Then came the logistics. When would I go to Vancouver? At first I decided to go on Wednesday, the next day, but then I thought wait - if I leave right now (just after 9am) I could make the 11:00 ferry. With public transit I could be in downtown Vancouver by 2:30, and their office closes at 3:30. I could make it.

So that's what I did. I called Providence Farm to tell them I wouldn't be in that day, grabbed my water bottle and a few things and hopped in my truck, thankful there was enough gas in it that I didn't have to stop. It took me just over an hour to get to the ferry terminal, I arrived with just enough time to get a ticket and get on the ferry.

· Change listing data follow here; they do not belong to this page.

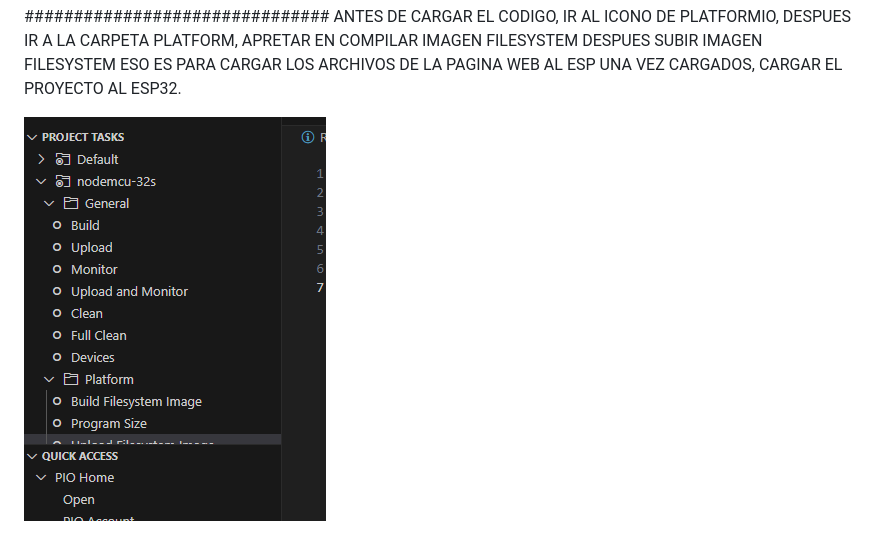
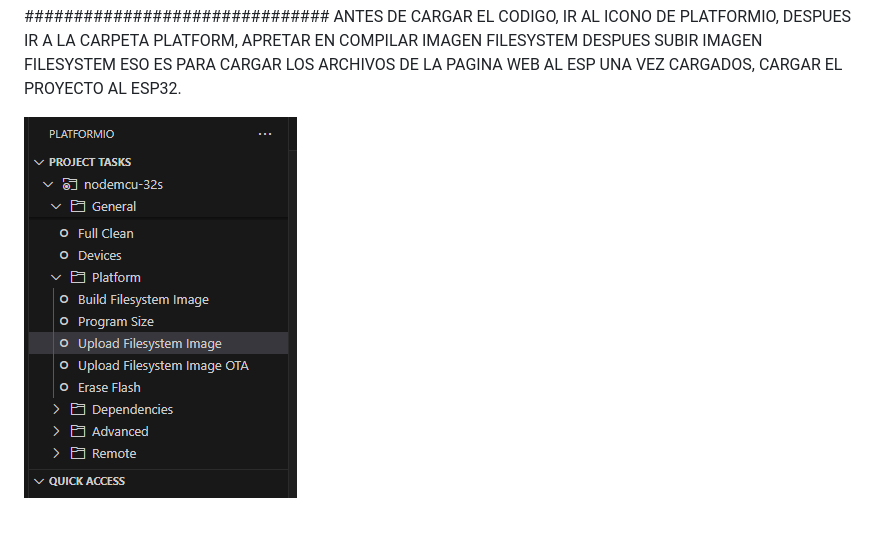
Before and after one commit to AndresDominguez43/Alarma, a Markdown page: README.md, the part around the change. GitHub-like rendering; pictures changed too: image-1.png (added).

Commit message:
as

```diff
--- a/README.md
+++ b/README.md
@@ -8,4 +8,4 @@ DESPUES SUBIR IMAGEN FILESYSTEM
 ESO ES PARA CARGAR LOS ARCHIVOS DE LA PAGINA WEB AL ESP
 UNA VEZ CARGADOS, CARGAR EL PROYECTO AL ESP32.
 
-![alt text](image.png)
+![alt text](image-1.png)
```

The ferry ride is an hour and 40 minutes. We docked at 12:40, the bus that goes to the transit station to catch the skytrain leaves on every hour. We left at 1:00 and I remember thinking to myself, "my, we sure are going fast. I wouldn't be surprised if we arrived early". We were scheduled to arrive at 1:37, we arrived at 1:24. I ran up the stairs and caught the train that was just about to leave. I got downtown and was in the Japan Consulate before 2pm, which pleased me.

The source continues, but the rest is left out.